My great-great uncle, Joe Reed, was a wing walker in the 1920s. He also did loop-the-loops, barrel rolls and hung from planes' axles. Uncle Joe was clearly insane. It’s ironic to have an ancestor whose bravery sent him walking on the wings of planes while I’ve been held hostage to a lifelong fear of flying.
I have flown, though never comfortably—and for work only. Last winter, I actually bailed (not literally) out of an overseas flight the day before takeoff, overcome with anxiety-induced, full-bodied hives and vomiting. I let folks down. I let myself down. But I have faced this fear head-on ever since.
Last fall, on a work trip, I mustered enough courage to stand from my seat while in-flight, which was unprecedented for me, calls of nature be damned. I had always been certain that I was the only thing providing proper balance to the plane, remaining rigid in my seat, in full clinch mode, squeezing anything anatomically designed to tighten: hands, jaws, etc. I became a human bolt, as if put there by Boeing.
At 34,000 feet, between San Francisco and Seattle, I somehow wobbled my way to the rear restroom, careening off aisle seats like a pinball. Airlines do a great job of warning passengers what to do during emergencies. They do not, however, warn first-time restroom users about the startling sound an airplane toilet makes. I was not prepared for the sudden violence of a flushed vacuum toilet. It was like another jet engine had fired up. Surely, this wicked whoosh is the first noise one hears before plummeting into the throes of hell.
I braced my hands against the walls of the restroom to secure myself against the powerful suction. I expected the door to burst inward and to be sucked down the toilet, followed by a beverage cart, and the calm-faced stewardess gripping the cart, and a passenger clinging to the stewardess’ ankles, and another passenger gripping that person’s ankles, and so and so on, a human chain like a Barrel of Monkeys, until the last thing I would see is the captain’s cap pause in midair over the bowl, do a perfect pirouette and disappear with a blur into the doomed plane’s bowels. The only people not flushed away would be the folks in first class, for they had already been launched to safety in their personal escape pods, nibbling on beluga bits and sipping Antech Blanquette de Limoux Grande Reserve 2003, never thinking twice about the flush that brought down their plane.
When the toilet silenced and I unsecured my palms from the walls, I returned to my seat with a bit more confidence in my stride. I wanted to shout, “I’m the king of the world” after achieving the personal goal of walking on a moving plane and going to the bathroom in the bathroom.

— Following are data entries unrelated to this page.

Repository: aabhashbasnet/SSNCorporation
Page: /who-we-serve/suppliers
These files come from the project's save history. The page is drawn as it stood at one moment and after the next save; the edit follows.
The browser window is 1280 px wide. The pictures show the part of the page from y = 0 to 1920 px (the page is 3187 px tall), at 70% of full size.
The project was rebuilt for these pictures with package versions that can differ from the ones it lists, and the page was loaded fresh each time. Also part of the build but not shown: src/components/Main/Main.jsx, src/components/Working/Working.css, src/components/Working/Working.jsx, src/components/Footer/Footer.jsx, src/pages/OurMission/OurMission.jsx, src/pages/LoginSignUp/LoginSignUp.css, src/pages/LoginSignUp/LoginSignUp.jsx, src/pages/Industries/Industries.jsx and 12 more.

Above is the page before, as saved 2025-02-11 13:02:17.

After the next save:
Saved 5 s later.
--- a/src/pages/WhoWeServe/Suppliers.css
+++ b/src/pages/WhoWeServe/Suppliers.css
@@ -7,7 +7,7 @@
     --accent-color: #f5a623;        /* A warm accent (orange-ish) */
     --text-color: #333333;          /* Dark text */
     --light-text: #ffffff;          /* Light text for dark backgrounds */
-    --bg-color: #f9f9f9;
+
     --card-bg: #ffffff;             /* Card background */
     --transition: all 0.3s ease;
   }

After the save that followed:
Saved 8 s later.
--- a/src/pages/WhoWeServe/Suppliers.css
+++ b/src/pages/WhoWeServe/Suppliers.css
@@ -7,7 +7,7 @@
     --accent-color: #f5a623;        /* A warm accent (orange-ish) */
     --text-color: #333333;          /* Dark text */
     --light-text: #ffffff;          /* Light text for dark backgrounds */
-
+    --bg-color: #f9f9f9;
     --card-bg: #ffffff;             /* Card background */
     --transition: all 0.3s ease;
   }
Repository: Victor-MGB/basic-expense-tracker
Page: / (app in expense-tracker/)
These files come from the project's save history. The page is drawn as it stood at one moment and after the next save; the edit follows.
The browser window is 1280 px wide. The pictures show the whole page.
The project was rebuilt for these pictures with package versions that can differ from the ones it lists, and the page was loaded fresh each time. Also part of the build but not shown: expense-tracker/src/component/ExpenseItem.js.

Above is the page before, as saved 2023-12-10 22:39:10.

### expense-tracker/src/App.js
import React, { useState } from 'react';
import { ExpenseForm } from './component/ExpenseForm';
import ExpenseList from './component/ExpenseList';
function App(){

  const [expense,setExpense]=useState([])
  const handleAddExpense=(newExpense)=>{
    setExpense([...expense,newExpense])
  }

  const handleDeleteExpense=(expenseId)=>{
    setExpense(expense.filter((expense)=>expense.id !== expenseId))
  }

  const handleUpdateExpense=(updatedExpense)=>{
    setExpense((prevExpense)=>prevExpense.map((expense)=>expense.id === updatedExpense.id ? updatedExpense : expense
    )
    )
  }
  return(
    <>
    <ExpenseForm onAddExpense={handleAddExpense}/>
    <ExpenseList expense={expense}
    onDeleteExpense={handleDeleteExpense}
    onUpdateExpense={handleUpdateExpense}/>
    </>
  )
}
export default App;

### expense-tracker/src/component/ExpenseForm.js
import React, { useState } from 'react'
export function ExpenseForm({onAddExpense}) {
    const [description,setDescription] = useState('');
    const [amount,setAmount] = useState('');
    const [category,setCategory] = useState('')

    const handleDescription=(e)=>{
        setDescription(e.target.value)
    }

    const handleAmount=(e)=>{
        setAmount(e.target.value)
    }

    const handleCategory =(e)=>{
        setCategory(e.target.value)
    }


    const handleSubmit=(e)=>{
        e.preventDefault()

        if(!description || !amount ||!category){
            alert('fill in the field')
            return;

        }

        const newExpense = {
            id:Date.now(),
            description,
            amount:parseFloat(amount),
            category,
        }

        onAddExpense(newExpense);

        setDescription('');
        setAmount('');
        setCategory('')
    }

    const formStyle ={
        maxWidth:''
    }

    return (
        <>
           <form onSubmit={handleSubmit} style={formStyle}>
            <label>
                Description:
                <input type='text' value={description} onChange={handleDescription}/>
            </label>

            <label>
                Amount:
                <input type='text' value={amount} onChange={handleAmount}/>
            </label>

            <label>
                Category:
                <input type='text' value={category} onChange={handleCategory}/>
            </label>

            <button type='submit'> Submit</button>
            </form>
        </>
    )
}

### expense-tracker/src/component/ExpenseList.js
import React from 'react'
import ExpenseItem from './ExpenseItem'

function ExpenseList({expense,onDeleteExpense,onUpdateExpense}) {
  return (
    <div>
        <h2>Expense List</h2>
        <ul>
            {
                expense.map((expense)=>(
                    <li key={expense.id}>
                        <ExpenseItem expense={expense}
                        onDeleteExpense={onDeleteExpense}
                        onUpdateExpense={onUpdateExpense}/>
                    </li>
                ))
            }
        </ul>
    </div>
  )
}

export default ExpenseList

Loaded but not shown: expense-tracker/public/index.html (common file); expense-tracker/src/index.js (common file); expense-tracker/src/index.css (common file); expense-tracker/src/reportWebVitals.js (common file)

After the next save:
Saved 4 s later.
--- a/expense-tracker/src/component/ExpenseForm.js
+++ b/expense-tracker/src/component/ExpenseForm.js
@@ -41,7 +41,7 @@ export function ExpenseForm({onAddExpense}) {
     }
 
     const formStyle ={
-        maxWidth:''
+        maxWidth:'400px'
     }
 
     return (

Scott Saalman’s stories have appeared in literary journals, other publications and books. His essays air on public radio’s WNIN in Evansville, Indiana. His “Will Read For Food” stage show mixes essays and music to benefit the local food bank. He has landed in Hong Kong, Tokyo, Shanghai, Bangkok, Poznan and Rome.